## Problem statement
Scan the entries line by line and return those with "ipynb".

## Data to use
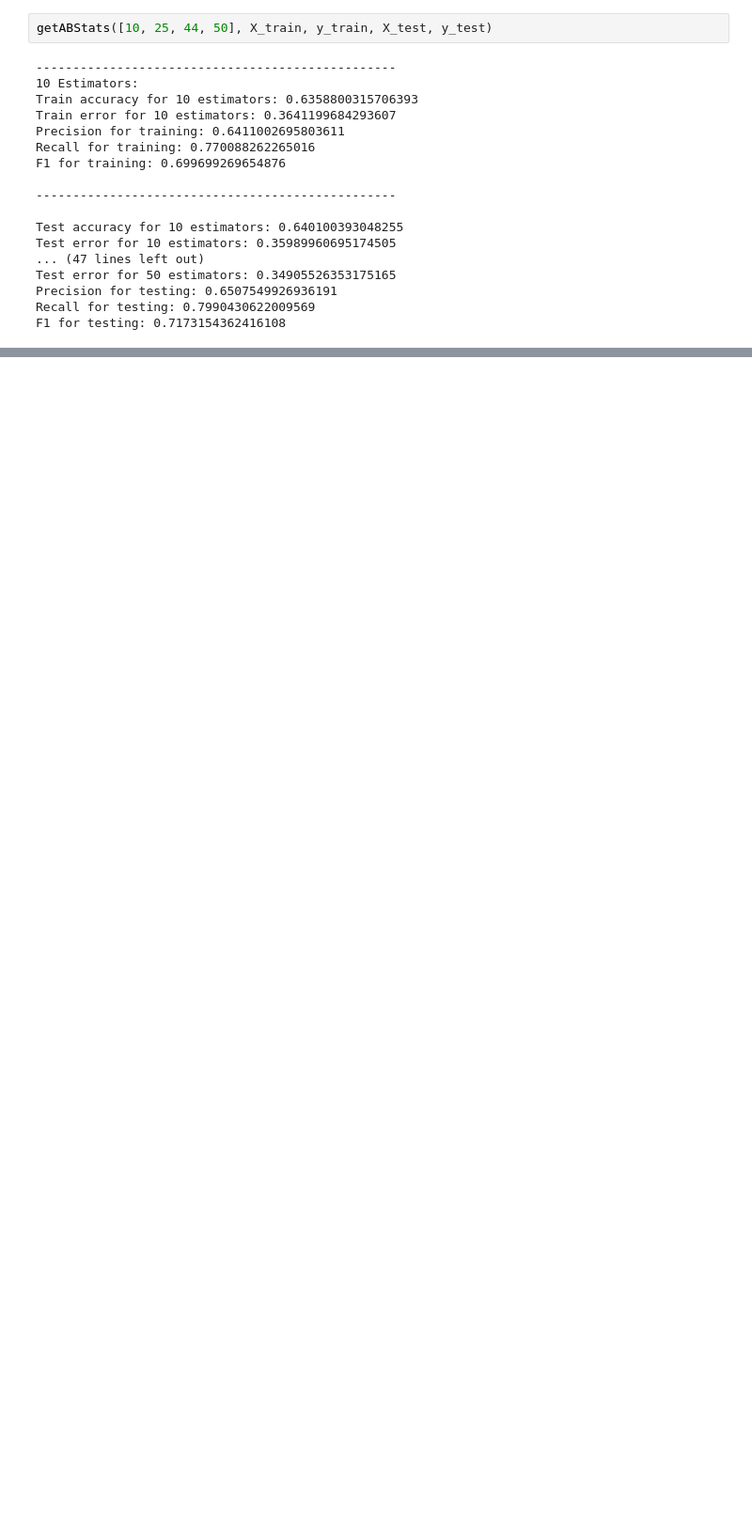
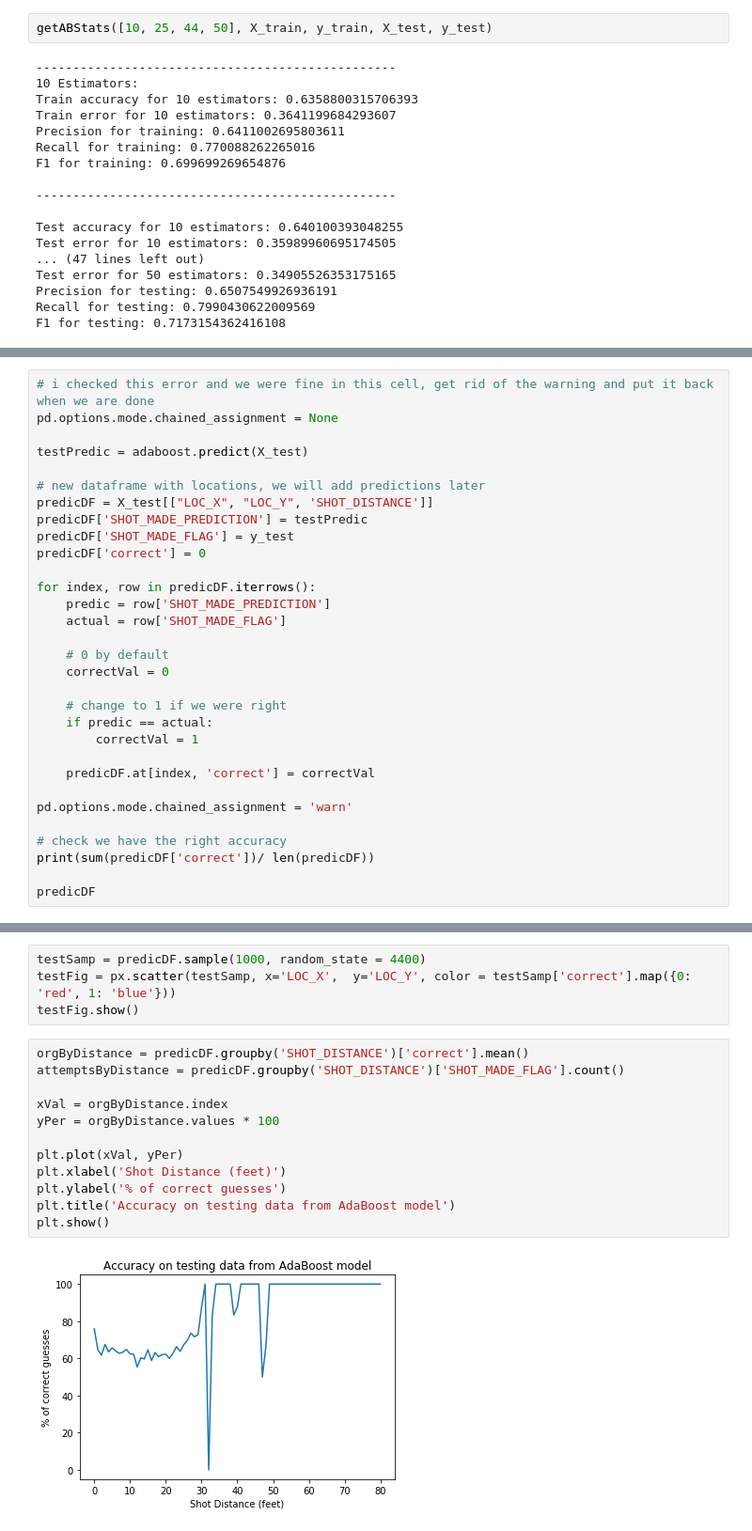
Before and after one commit to tomerzur/NBA-Shot-Prediction, a Jupyter notebook: main.ipynb, the cells around one changed output, grey strips where cells are left out. Shown: that part at 94% size. Cells and saved outputs as stored; diff of their text form; blank space fills up the shorter version.

```diff
--- a/main.ipynb
+++ b/main.ipynb
@@ -557,0 +507,31 @@ X_train, X_test, y_train, y_test = train_test_split(justNumeric, targetHalf, tes
+# %%
+# i checked this error and we were fine in this cell, get rid of the warning and put it back when we are done
+pd.options.mode.chained_assignment = None
+
+testPredic = adaboost.predict(X_test)
+
+# new dataframe with locations, we will add predictions later
+predicDF = X_test[["LOC_X", "LOC_Y", 'SHOT_DISTANCE']]
+predicDF['SHOT_MADE_PREDICTION'] = testPredic
+predicDF['SHOT_MADE_FLAG'] = y_test
+predicDF['correct'] = 0
+
+for index, row in predicDF.iterrows():
+    predic = row['SHOT_MADE_PREDICTION']
+    actual = row['SHOT_MADE_FLAG']
+
+    # 0 by default
+    correctVal = 0
+
+    # change to 1 if we were right
+    if predic == actual:
+        correctVal = 1
+
+    predicDF.at[index, 'correct'] = correctVal
+
+pd.options.mode.chained_assignment = 'warn'
+
+# check we have the right accuracy
+print(sum(predicDF['correct'])/ len(predicDF))
+
+predicDF
@@ -557,0 +553,18 @@ X_train, X_test, y_train, y_test = train_test_split(justNumeric, targetHalf, tes
+# %%
+testSamp = predicDF.sample(1000, random_state = 4400)
+testFig = px.scatter(testSamp, x='LOC_X',  y='LOC_Y', color = testSamp['correct'].map({0: 'red', 1: 'blue'}))
+testFig.show()
+# %%
+orgByDistance = predicDF.groupby('SHOT_DISTANCE')['correct'].mean()
+attemptsByDistance = predicDF.groupby('SHOT_DISTANCE')['SHOT_MADE_FLAG'].count()
+
+xVal = orgByDistance.index
+yPer = orgByDistance.values * 100
+
+plt.plot(xVal, yPer)
+plt.xlabel('Shot Distance (feet)')
+plt.ylabel('% of correct guesses')
+plt.title('Accuracy on testing data from AdaBoost model')
+plt.show()
+# %% [output]
+[figure, added]
```
Also changed, not shown: parts of 32 cells of this notebook.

## Problem solution
Before and after one commit to tomerzur/NBA-Shot-Prediction, a Jupyter notebook: main.ipynb, the cells around one changed output, grey strips where cells are left out. Shown: that part at 94% size. Cells and saved outputs as stored; diff of their text form; blank space fills up the shorter version.
--- a/main.ipynb
+++ b/main.ipynb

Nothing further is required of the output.